“Al-Bashir utilised the position he occupied to immunise himself. He never defended himself. Now that he is out of power, it is fertile ground to have him brought before the court,” Mr Samwel Mohochi, the executive director of the International Commission of Jurists-Kenya, told the Nation on Thursday.
The ICJ-Kenya had once obtained a local warrant for arrest against Bashir, but which was later set aside by the Court of Appeal.
“We have never heard his side of the story. Many people have come before the ICC, some acquitted, others convicted. His guilt or innocence will be determined by the court.”
Some international observers argue Al-Bashir’s fate rests with the incoming government.
“It depends on who is coming in as the next government. If it is the military, they are his people. They have been with him all through,” said Macharia Munene, professor of history and international relations and lecturer at USIU-Africa.

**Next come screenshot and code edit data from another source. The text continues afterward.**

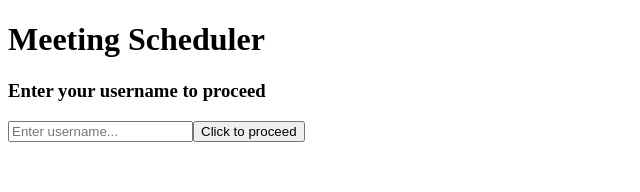
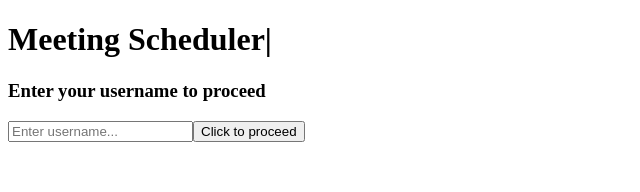
Before and after one commit to jevavarshini54-beep/Meet_Scheduler, a React (Create React App) app: page / in a window 1280 px wide. Shown: the top 192 px of the page, without its empty margins (0-640 px from the left). Built offline with nearby package versions, Linux system fonts and the light colour scheme.

Commit message:
Checked if animations are working in my login page

```diff
--- a/package.json
+++ b/package.json
@@ -8,6 +8,7 @@
     "@testing-library/react": "^16.3.2",
     "@testing-library/user-event": "^13.5.0",
     "axios": "^1.18.0",
+    "framer-motion": "^12.40.0",
     "react": "^19.2.7",
     "react-dom": "^19.2.7",
     "react-router-dom": "^7.18.0",
--- a/src/pages/Login.jsx
+++ b/src/pages/Login.jsx
@@ -1,6 +1,7 @@
 import React, { useEffect, useState } from 'react';
 import { useNavigate } from 'react-router-dom';
 import axios from 'axios';
+import { motion } from 'framer-motion'
 
 function Login({setCurrentUser}){
 
@@ -9,6 +10,23 @@ function Login({setCurrentUser}){
 	const navigate = useNavigate();
 
 	const fullText = "Meeting Scheduler";
+	const [dispText, setDispText] = useState('');
+	const [showForm, setShowForm] = useState('false');
+	useEffect(() => {
+		let index = 0;
+		const timer = setInterval(() => {
+			if (index<fullText.length){
+				setDispText(fullText.slice(0,index+1));
+				index++;
+			}
+
+			else{
+				clearInterval(timer);
+				setTimeout(() => setShowForm(true),100);
+			}
+		}, 100);
+		return () => clearInterval(timer);
+	},[]);
 
 	const handleLogin = async() => {
 		if (!username.trim()){
@@ -33,13 +51,18 @@ function Login({setCurrentUser}){
 
 	return(
 		<div>
-			<h1>Meeting Scheduler</h1>
-			<h3>Enter your username to proceed</h3>
-			<input type="text" placeholder='Enter username...' value={username}
-				onKeyDown={(e) => e.key === 'Enter' && handleLogin()} onChange={(e) => setUsername(e.target.value)} />
-			<button onClick={handleLogin}>Click to proceed</button>
+			<h1 className='title'>{dispText}<span>|</span></h1>
+			{showForm && (
+				<motion.div initial={{opacity: 0, y: 40, scale: 0.95}}
+					animate={{opacity: 1, y:0, scale: 1}} transition={{ease: "easeInOut", duration: 2}}>
+					<h3>Enter your username to proceed</h3>
+					<input type="text" placeholder='Enter username...' value={username}
+						onKeyDown={(e) => e.key === 'Enter' && handleLogin()} onChange={(e) => setUsername(e.target.value)} />
+					<button onClick={handleLogin}>Click to proceed</button>
 
-			{message && <p>{message}</p>}
+					{message && <p>{message}</p>}
+				</motion.div>
+			)}
 		</div>
 	)
 } export default Login;
```
Also changed, not shown: 1 other file (tests, documents, lock files or other folders).
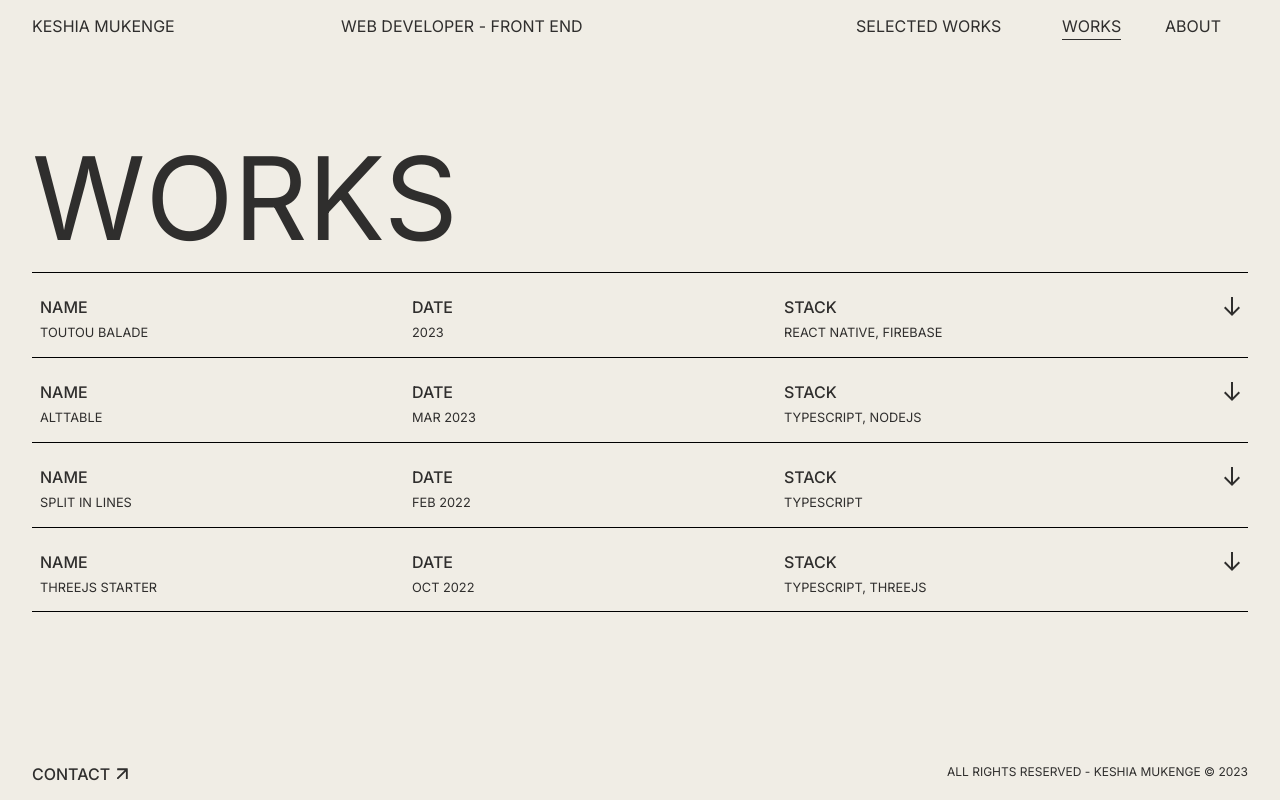
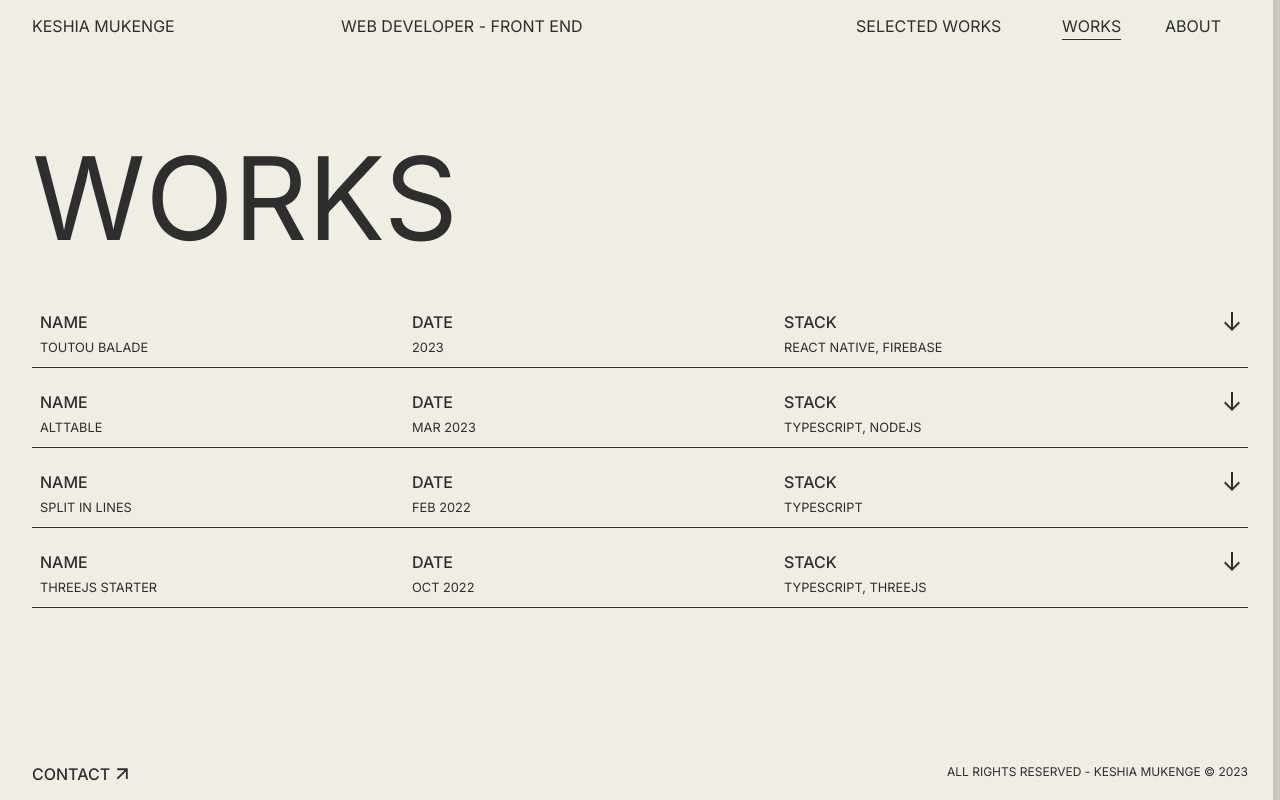
Before and after one commit to keshiamukenge/ptf-v2, a Next.js app: page /works in a window 1280 px wide. Built offline with nearby package versions, Linux system fonts and the light colour scheme.

Commit message:
fix: works page animations

```diff
--- a/app/lib/assets/scss/variables.scss
+++ b/app/lib/assets/scss/variables.scss
@@ -1,3 +1,4 @@
 // Colors
 $black: #2f2e2d;
+$gray: rgba(47, 46, 45, 0.2);
 $white: #f0ede5;
--- a/app/lib/components/ItemsList/Item.tsx
+++ b/app/lib/components/ItemsList/Item.tsx
@@ -4,6 +4,7 @@ import { useEffect, useState, useRef } from 'react'
 import Image from 'next/image'
 import gsap from 'gsap'
 
+import TextAnimation from '@/app/lib/components/Animations/TextAnimations/TextAnimation'
 import ExternalLink from '@/app/lib/components/Links/ExternalLink'
 import { Work } from '@/app/lib/types/works'
 
@@ -15,6 +16,8 @@ export default function Item({ item }: IProps) {
 	const [showDetails, setShowDetails] = useState<boolean>(false)
 	const itemRef = useRef<HTMLLIElement>(null)
 	const containerArrowsIconsRef = useRef<HTMLDivElement>(null)
+	const containerArrowsIcons = useRef<HTMLDivElement>(null)
+	const borderRef = useRef<HTMLSpanElement>(null)
 
 	function showProjectDetails() {
 		if(!itemRef.current) return
@@ -35,7 +38,7 @@ export default function Item({ item }: IProps) {
 
 		gsap.to(itemRef.current, {
 			duration: 0.5,
-			height: 85
+			height: '5rem'
 		})
 
 		gsap.to(containerArrowsIconsRef.current, {
@@ -52,31 +55,57 @@ export default function Item({ item }: IProps) {
 		}
 	}, [showDetails])
 
+	useEffect(() => {
+		if(!containerArrowsIcons.current) return
+
+		gsap.to(containerArrowsIcons.current, {
+			opacity: 1,
+			duration: 0.3,
+		})
+
+		gsap.to(borderRef.current, {
+			delay: 0.4,
+			width: '100%',
+			duration: 0.5,
+		})
+	}, [containerArrowsIcons, borderRef])
+
 	return(
 		<li ref={itemRef}>
 			<div className="item-header" onClick={() => {
 					setShowDetails(!showDetails)
 				}}>
 				<div className="container-subtitle">
-					<span className="subtitle">Name</span>
-					<span className="content">{item.name}</span>
+					<span className="subtitle">
+						<TextAnimation text="Name"/>
+					</span>
+					<span className="content">
+						<TextAnimation text={item.name} />
+					</span>
 				</div>
 				<div className="container-subtitle">
-					<span className="subtitle">Date</span>
-					<span className="content">{item.date}</span>
+					<span className="subtitle">
+						<TextAnimation text="Date"/>
+					</span>
+					<span className="content">
+						<TextAnimation text={item.date} />
+					</span>
 				</div>
 				<div className="container-subtitle">
-					<span className="subtitle">Stack</span>
-					<span className="content">{item.stack}</span>
+					<span className="subtitle">
+						<TextAnimation text="Stack"/>
+					</span>
+					<span className="content">
+						<TextAnimation text={item.stack} />
+					</span>
 				</div>
-				<div className="container-arrows-icons">
+				<div ref={containerArrowsIcons} className="container-arrows-icons">
 					<div className="container-content" ref={containerArrowsIconsRef}>
 						<Image className="arrow-up" src="/svg/arrow.svg" alt="arrow icon" width={30} height={30} />
 						<Image className="arrow-back" src="/svg/arrow.svg" alt="arrow icon" width={30} height={30} />
 					</div>
 				</div>
 			</div>
-
 			<div className="item-content">
 				{item.content?.image && (
 					<div className="container-image">
@@ -91,6 +120,7 @@ export default function Item({ item }: IProps) {
 					<ExternalLink label="View project" href={item.content.link} />
 				</div>
 			</div>
+			<span ref={borderRef} className="border"></span>
 		</li>
 	)
 }
--- a/app/lib/components/ItemsList/style.scss
+++ b/app/lib/components/ItemsList/style.scss
@@ -1,19 +1,13 @@
+@import '../../assets/scss/variables.scss';
+
 .items-list {
   margin-bottom: 5rem;
 
   li {
-    border-top: 1px solid black;
+    position: relative;
     padding: 0 0.5rem;
-    height: 3rem;
+    height: 5rem;
     overflow: hidden;
-
-    &:first-child {
-      margin-top: 2rem;
-    }
-
-    &:last-child {
-      border-bottom: 1px solid black;
-    }
 
     .item-header {
       display: grid;
@@ -41,6 +35,7 @@
         height: 1.2rem;
         margin-left: auto;
         overflow: hidden;
+        opacity: 0;
 
         &:hover {
           cursor: pointer;
@@ -96,4 +91,14 @@
       }
     }
   }
+
+  .border {
+    display: block;
+    position: absolute;
+    bottom: 0;
+    left: 0;
+    width: 0;
+    height: 1px;
+    background-color: $black;
+  }
 }
--- a/app/lib/components/PageTransition/style.scss
+++ b/app/lib/components/PageTransition/style.scss
@@ -9,7 +9,7 @@
   right: 0;
   width: 100%;
   display: block;
-  z-index: 9;
+  z-index: 999;
 }
 
 .dark-background {
--- a/app/lib/components/ScrollBar/style.scss
+++ b/app/lib/components/ScrollBar/style.scss
@@ -1,12 +1,13 @@
 @import '../../assets/scss/variables.scss';
 
 .ScrollBar {
-  width: 5px;
+  width: 7px;
   height: 100vh;
   position: fixed;
   top: 0;
-  right: 0;
+  right: 0px;
   z-index: 999;
+  background-color: $gray;
 
   .progress {
     width: 100%;
--- a/app/works/style.scss
+++ b/app/works/style.scss
@@ -1,10 +1,10 @@
 @import '../lib/assets/scss/variables.scss';
 
 .works-page {
-  padding: 15rem 2rem 0 2rem;
+  padding: 18rem 2rem 0 2rem;
   top: 8rem;
   width: 100%;
-  min-height: calc(100vh - 15rem);
+  min-height: calc(100vh - 18rem);
 
   .container-page-title {
     position: fixed;
```
Also changed, not shown: app/page.tsx (+31 -1 lines), app/style.scss (+13 -1 lines).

“If they do a ‘Mugabe’, that is a sanitised coup by the military; he could be safe. It’s going to depend on arrangements he has with them, and there is a big unlikelihood of him being taken to the ICC,” he added, referring to the ousting of former Zimbabwean leader Robert Mugabe by his own army in 2017 but replaced by a regime friendly to him.
In March 2009, Al-Bashir was slapped with the first arrest warrant on five counts of crimes against humanity in Darfur, where his troops quelled a rebellion in 2013.
In July 2010, the ICC issued a second arrest warrant on three counts of genocide. But there was a problem: Sudan wasn’t a member of the ICC, the case was only referred to the court via the UN Security Council, and it required cooperation of member states to nail him.
For Kenya, national interests mattered more. In August 2010, Al-Bashir arrived in Nairobi to attend the promulgation of the Constitution. Activists protested and the ICJ-Kenya went to court.
But in between the lines, he was pulling the levers. First, he summoned his ambassador to Kenya Beder el Din Abdalla back to Khartoum ‘for consultations’ and ordered Kenya’s envoy back within 24 hours.
He would later ‘delay’ expulsion of the Kenyan envoy, but threatened to ban all flights to and from Nairobi, which was an indirect threat on flower exports.